■ **About this task**
For each line of the data below, copy it if it holds the word "swimlane".

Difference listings
Start of Block

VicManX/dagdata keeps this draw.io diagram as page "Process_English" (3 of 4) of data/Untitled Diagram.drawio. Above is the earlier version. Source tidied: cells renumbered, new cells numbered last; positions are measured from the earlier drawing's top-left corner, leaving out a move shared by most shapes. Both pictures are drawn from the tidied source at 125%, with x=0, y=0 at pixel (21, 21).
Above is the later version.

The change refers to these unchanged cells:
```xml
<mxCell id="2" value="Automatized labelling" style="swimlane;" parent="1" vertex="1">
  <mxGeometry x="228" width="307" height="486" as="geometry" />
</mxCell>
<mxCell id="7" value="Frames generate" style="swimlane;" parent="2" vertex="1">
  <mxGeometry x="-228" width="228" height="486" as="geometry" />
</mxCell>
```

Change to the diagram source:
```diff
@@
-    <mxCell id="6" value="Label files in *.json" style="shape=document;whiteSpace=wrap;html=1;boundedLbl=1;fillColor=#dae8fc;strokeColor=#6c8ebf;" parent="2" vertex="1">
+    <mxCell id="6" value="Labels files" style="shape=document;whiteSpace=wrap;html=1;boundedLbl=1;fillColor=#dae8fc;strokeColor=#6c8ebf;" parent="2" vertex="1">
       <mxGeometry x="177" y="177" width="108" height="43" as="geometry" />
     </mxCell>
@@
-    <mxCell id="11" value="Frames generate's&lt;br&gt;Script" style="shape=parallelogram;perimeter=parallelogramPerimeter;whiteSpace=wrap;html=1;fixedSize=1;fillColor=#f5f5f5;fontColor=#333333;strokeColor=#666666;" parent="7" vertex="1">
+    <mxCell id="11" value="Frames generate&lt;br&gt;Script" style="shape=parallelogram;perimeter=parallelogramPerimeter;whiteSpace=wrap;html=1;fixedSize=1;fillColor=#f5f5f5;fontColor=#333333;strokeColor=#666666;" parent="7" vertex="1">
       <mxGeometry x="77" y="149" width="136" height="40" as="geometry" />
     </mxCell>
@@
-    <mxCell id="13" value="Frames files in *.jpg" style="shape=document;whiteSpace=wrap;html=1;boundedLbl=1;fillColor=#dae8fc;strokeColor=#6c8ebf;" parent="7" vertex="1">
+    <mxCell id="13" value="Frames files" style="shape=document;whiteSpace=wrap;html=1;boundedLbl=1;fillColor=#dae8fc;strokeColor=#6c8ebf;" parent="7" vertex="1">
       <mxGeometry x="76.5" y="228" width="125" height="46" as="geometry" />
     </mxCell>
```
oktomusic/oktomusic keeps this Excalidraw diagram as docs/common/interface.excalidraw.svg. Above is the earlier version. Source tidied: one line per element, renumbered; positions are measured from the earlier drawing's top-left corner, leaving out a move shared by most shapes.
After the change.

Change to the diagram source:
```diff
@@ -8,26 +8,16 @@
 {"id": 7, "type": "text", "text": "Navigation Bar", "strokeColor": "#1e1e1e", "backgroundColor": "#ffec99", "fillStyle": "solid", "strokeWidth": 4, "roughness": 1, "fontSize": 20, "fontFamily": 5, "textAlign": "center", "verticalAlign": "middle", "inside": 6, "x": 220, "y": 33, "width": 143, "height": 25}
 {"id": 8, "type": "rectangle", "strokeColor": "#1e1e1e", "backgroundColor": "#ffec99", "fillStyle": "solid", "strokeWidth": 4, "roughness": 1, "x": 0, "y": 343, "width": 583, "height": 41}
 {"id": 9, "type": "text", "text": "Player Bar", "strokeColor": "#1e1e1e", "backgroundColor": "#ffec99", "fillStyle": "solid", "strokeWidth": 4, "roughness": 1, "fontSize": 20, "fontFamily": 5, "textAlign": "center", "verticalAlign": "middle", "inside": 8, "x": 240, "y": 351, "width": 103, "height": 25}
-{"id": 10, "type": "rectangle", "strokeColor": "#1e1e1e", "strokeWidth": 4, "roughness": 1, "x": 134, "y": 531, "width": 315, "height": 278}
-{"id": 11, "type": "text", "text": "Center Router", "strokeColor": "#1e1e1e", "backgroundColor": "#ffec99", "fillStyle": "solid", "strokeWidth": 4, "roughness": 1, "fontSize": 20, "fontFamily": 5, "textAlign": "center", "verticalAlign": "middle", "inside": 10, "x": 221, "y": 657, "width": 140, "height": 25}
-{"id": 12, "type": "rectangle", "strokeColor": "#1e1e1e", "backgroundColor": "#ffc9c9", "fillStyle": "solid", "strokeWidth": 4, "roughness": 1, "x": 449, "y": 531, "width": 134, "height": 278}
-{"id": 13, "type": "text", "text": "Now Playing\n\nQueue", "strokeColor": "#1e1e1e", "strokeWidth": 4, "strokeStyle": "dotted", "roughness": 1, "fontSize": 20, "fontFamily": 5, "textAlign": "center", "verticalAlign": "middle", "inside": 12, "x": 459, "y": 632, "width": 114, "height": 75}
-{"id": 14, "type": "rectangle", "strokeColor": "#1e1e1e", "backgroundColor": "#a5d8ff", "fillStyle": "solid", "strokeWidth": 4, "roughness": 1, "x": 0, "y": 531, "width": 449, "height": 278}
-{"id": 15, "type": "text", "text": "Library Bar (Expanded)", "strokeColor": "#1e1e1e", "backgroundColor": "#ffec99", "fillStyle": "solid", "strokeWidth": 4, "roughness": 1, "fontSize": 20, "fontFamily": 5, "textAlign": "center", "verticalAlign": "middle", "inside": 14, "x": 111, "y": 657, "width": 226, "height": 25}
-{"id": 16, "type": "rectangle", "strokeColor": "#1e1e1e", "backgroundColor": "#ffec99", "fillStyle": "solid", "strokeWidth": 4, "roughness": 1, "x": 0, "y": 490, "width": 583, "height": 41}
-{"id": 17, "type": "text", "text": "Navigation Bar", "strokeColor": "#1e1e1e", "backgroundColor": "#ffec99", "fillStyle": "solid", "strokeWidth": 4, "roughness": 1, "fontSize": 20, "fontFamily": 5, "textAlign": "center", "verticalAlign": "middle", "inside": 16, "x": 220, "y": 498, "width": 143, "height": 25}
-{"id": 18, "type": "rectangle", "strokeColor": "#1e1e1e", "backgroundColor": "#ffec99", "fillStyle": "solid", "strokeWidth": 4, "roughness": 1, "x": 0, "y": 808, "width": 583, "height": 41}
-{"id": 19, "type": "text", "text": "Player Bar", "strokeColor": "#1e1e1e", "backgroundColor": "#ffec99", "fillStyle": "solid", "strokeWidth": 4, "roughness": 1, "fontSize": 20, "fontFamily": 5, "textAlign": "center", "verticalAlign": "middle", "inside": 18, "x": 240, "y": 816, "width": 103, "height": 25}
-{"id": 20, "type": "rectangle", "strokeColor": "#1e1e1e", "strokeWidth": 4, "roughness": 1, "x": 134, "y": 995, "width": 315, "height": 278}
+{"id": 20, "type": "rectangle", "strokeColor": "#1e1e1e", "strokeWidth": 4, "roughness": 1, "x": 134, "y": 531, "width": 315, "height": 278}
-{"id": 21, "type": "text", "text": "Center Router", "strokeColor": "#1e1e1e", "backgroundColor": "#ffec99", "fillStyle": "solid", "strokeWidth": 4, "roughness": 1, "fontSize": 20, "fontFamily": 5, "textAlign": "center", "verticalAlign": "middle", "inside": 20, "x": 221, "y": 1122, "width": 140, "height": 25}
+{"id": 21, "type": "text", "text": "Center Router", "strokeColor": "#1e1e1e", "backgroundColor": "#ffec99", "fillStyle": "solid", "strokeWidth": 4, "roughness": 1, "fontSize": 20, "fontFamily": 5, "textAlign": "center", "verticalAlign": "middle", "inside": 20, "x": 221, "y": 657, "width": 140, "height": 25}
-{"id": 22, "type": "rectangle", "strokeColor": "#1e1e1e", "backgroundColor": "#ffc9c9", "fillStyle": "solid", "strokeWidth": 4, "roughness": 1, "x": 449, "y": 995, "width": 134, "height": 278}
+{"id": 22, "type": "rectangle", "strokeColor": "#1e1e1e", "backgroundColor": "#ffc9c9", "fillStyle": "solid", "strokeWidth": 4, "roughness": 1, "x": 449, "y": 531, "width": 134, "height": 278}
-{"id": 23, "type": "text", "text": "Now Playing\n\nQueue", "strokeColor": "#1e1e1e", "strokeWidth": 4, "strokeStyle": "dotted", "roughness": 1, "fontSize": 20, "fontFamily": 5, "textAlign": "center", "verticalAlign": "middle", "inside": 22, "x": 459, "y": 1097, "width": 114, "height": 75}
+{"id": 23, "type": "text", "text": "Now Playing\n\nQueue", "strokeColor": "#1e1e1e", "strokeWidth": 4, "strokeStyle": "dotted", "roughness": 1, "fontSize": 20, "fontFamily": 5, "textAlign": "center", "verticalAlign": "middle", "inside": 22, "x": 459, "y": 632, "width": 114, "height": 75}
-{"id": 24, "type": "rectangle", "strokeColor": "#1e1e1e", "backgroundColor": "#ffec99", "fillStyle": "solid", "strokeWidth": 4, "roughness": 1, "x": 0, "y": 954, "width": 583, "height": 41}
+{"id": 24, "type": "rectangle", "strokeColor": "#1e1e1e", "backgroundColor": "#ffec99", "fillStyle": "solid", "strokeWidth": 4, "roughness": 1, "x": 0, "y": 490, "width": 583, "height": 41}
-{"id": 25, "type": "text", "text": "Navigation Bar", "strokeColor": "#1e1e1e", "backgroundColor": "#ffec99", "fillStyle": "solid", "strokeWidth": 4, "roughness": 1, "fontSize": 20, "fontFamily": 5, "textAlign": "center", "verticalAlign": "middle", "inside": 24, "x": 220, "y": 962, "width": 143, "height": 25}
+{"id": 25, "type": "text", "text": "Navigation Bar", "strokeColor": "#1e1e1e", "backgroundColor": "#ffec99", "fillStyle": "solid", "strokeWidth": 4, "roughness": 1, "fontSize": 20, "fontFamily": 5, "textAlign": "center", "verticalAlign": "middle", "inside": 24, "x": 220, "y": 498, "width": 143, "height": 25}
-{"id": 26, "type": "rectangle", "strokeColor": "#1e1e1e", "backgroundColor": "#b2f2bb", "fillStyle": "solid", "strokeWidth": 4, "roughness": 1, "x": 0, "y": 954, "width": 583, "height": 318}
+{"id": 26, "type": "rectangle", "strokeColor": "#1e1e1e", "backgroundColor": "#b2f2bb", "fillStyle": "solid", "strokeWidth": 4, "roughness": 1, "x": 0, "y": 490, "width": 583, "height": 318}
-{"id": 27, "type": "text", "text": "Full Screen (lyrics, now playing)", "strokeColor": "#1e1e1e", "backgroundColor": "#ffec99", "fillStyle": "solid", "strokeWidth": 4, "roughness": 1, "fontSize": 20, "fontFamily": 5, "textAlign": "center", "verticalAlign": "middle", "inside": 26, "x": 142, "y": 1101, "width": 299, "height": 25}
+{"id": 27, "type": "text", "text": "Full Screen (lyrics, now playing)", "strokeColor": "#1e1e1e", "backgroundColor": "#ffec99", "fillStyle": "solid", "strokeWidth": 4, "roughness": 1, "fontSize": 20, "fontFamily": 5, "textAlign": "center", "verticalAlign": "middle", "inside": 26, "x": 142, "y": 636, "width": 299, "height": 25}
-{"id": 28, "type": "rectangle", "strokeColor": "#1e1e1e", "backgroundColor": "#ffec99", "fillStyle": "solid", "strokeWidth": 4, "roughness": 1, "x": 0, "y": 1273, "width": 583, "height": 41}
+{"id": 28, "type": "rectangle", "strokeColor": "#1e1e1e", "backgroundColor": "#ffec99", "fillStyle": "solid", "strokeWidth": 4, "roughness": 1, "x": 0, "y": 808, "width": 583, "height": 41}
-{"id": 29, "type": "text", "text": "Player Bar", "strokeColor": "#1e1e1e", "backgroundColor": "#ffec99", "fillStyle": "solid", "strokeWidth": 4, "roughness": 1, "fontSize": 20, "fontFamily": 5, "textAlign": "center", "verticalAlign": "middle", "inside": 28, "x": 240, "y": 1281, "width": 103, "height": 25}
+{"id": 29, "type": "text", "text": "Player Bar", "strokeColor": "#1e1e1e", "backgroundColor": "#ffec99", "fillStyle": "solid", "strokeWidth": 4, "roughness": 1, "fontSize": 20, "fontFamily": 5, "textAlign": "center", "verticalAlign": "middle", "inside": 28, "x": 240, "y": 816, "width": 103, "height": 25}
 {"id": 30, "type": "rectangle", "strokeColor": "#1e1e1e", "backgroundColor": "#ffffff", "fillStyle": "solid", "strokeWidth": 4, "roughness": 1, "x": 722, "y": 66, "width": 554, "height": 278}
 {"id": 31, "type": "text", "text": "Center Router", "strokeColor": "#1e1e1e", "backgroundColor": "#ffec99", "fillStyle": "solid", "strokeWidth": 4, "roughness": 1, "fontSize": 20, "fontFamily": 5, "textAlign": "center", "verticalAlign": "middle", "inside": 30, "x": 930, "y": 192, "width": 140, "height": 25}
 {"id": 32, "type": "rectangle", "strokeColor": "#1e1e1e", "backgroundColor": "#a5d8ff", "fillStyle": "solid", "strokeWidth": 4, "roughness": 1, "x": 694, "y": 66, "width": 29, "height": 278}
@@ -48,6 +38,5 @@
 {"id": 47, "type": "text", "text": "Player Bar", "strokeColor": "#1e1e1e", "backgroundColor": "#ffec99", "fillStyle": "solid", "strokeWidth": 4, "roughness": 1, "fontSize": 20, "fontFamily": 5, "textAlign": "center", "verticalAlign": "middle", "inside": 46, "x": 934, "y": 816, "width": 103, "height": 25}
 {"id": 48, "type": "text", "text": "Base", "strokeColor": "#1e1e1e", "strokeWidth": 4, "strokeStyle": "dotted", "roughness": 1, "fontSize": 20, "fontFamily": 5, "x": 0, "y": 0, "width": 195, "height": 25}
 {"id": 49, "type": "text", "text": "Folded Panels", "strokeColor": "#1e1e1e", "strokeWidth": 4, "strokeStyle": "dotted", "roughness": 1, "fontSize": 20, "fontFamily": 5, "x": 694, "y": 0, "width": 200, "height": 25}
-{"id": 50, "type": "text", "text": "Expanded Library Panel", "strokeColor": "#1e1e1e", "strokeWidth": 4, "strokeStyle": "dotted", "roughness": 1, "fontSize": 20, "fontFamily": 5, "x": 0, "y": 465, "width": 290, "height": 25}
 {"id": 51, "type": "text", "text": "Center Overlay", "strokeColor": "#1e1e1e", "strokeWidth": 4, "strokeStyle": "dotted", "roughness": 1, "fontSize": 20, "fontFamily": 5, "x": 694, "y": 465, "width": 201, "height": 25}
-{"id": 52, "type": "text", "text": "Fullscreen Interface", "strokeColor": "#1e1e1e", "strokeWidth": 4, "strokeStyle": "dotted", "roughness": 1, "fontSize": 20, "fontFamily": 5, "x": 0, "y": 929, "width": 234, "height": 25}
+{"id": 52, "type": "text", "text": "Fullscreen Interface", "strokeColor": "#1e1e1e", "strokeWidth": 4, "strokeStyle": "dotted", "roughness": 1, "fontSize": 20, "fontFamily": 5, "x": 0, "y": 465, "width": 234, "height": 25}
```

End of Block

■ **Response below**
<mxCell id="2" value="Automatized labelling" style="swimlane;" parent="1" vertex="1">
<mxCell id="7" value="Frames generate" style="swimlane;" parent="2" vertex="1">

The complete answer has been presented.